**Problem description:** Where does the string "CLAUDE" occur in the entries below? Copy every line where it does.

******************************

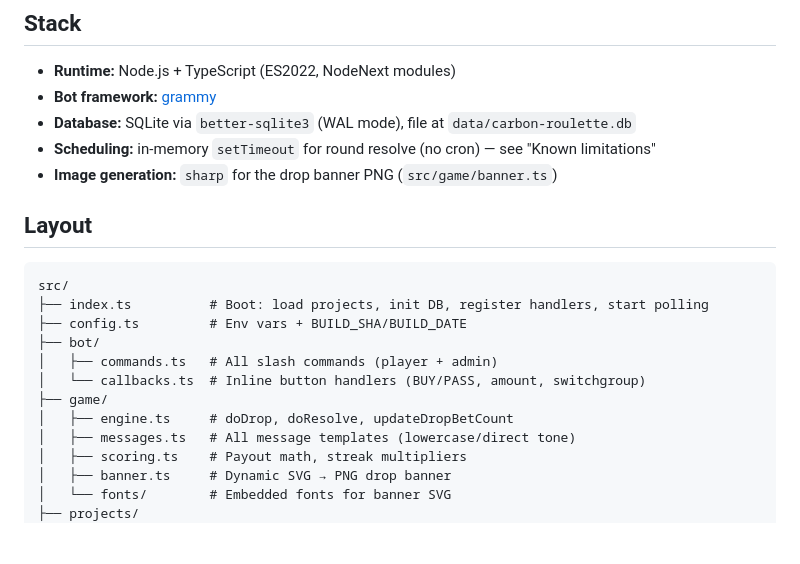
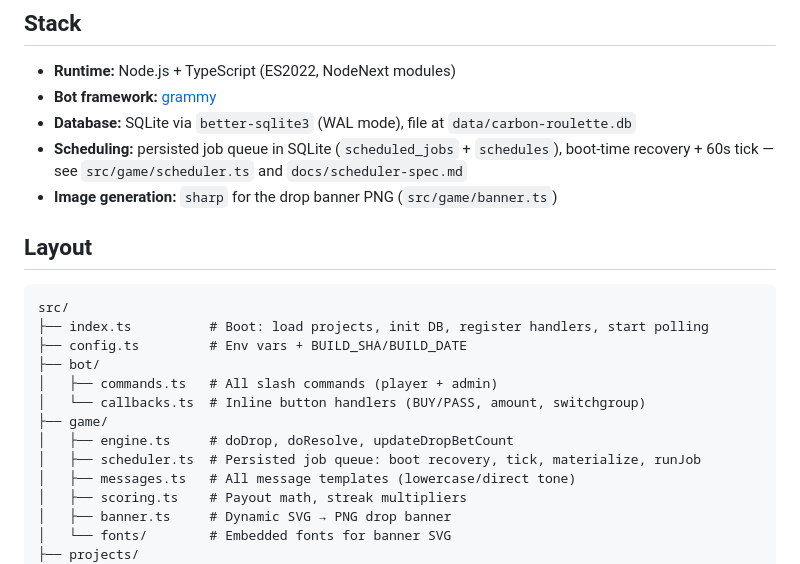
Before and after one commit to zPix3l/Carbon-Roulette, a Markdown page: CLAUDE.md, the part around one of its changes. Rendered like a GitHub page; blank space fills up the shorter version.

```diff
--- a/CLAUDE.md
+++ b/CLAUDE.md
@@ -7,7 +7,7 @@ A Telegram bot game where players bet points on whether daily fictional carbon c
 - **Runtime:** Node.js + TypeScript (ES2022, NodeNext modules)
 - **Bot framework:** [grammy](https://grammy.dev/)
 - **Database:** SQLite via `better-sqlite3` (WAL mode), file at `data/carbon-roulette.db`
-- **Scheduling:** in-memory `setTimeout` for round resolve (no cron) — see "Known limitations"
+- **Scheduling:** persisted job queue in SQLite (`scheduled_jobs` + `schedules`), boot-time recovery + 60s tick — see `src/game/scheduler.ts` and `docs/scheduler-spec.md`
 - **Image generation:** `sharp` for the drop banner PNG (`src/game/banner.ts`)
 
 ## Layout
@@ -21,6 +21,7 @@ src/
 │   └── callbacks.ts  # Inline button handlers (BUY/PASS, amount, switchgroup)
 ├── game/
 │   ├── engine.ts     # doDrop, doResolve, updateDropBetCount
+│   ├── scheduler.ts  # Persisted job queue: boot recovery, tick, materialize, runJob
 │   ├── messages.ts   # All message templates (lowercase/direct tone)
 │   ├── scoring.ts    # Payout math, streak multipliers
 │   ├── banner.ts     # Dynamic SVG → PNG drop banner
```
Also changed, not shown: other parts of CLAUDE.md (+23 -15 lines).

******************************

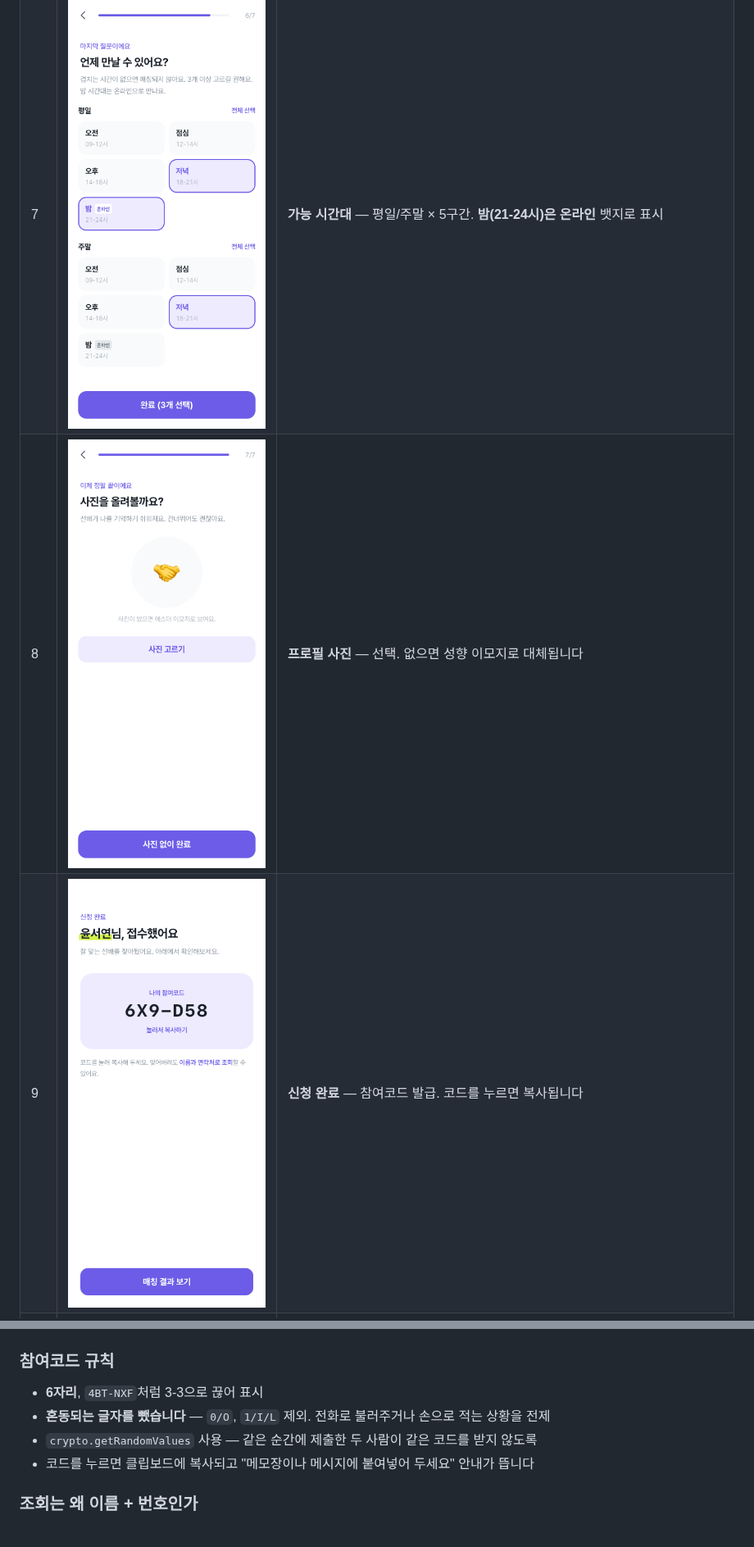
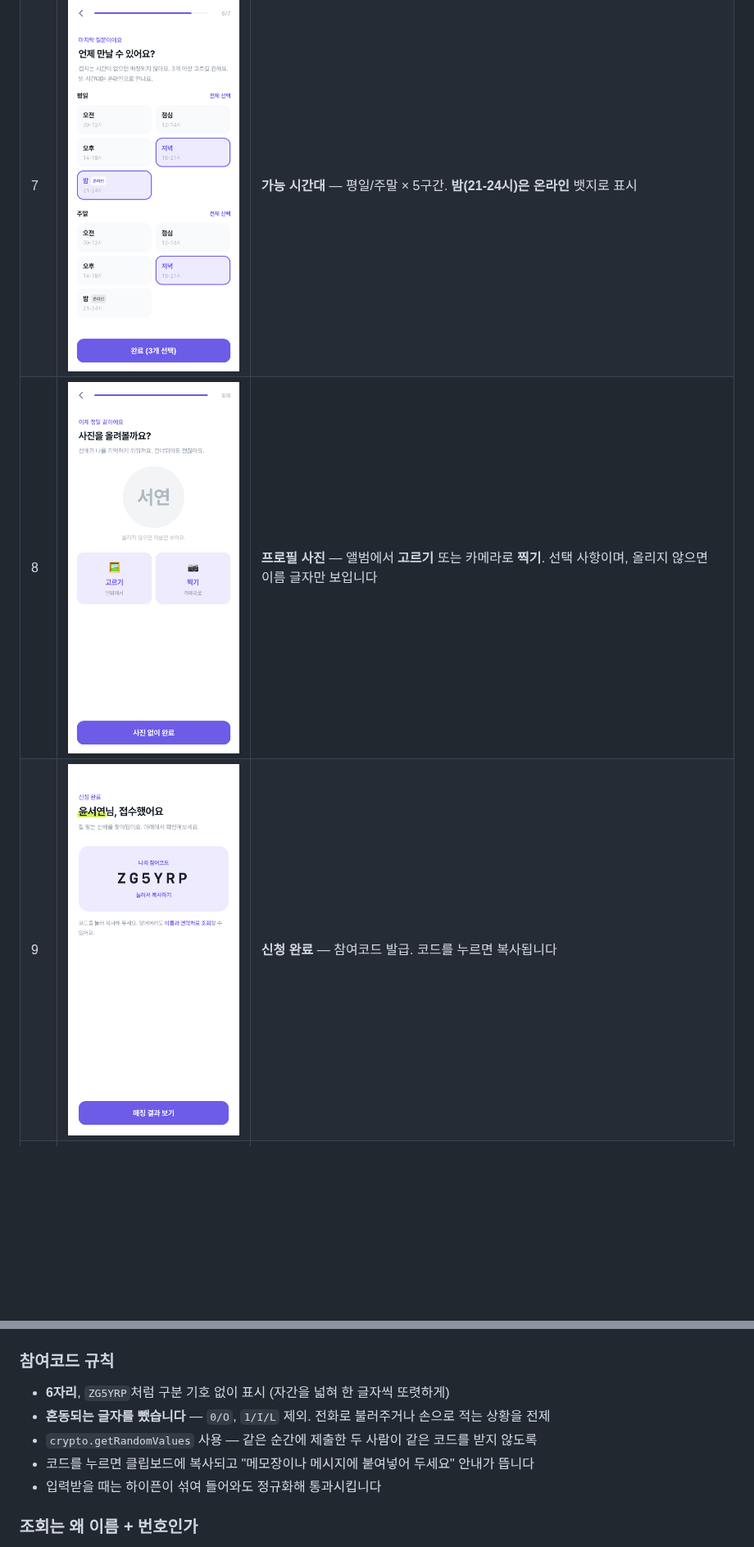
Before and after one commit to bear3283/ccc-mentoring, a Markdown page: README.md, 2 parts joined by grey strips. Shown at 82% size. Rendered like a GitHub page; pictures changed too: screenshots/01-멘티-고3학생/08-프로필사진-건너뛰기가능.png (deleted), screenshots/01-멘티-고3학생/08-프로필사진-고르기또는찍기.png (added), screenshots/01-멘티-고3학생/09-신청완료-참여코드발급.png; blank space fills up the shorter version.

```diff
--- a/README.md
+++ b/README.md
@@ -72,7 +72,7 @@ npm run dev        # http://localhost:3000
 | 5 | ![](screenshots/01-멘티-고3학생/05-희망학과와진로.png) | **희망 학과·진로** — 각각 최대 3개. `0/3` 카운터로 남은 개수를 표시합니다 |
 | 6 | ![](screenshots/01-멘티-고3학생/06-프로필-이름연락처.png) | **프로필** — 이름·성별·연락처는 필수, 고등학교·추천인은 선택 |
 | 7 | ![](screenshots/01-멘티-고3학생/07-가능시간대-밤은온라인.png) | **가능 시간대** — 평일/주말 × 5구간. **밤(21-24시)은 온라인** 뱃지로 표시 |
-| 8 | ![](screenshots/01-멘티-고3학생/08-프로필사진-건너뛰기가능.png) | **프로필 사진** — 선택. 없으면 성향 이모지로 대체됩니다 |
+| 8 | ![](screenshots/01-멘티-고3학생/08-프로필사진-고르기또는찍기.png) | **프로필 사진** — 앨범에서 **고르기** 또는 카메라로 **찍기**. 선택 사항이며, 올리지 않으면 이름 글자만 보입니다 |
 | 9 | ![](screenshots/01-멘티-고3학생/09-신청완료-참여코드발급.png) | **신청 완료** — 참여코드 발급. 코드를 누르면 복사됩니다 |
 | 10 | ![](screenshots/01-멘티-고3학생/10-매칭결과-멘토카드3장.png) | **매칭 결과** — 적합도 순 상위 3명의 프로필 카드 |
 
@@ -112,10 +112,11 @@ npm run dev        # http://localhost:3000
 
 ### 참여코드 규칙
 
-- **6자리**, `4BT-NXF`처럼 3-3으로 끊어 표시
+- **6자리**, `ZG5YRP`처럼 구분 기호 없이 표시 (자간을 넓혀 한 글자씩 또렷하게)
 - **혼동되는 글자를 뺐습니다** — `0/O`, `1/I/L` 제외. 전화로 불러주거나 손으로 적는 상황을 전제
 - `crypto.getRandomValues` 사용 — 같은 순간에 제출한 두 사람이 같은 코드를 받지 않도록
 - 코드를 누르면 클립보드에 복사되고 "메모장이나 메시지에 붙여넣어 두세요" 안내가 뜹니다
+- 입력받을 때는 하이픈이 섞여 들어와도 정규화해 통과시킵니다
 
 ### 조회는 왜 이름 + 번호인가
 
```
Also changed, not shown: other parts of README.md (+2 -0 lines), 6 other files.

******************************

**Answer space:**
Before and after one commit to zPix3l/Carbon-Roulette, a Markdown page: CLAUDE.md, the part around one of its changes. Rendered like a GitHub page; blank space fills up the shorter version.
--- a/CLAUDE.md
+++ b/CLAUDE.md
Also changed, not shown: other parts of CLAUDE.md (+23 -15 lines).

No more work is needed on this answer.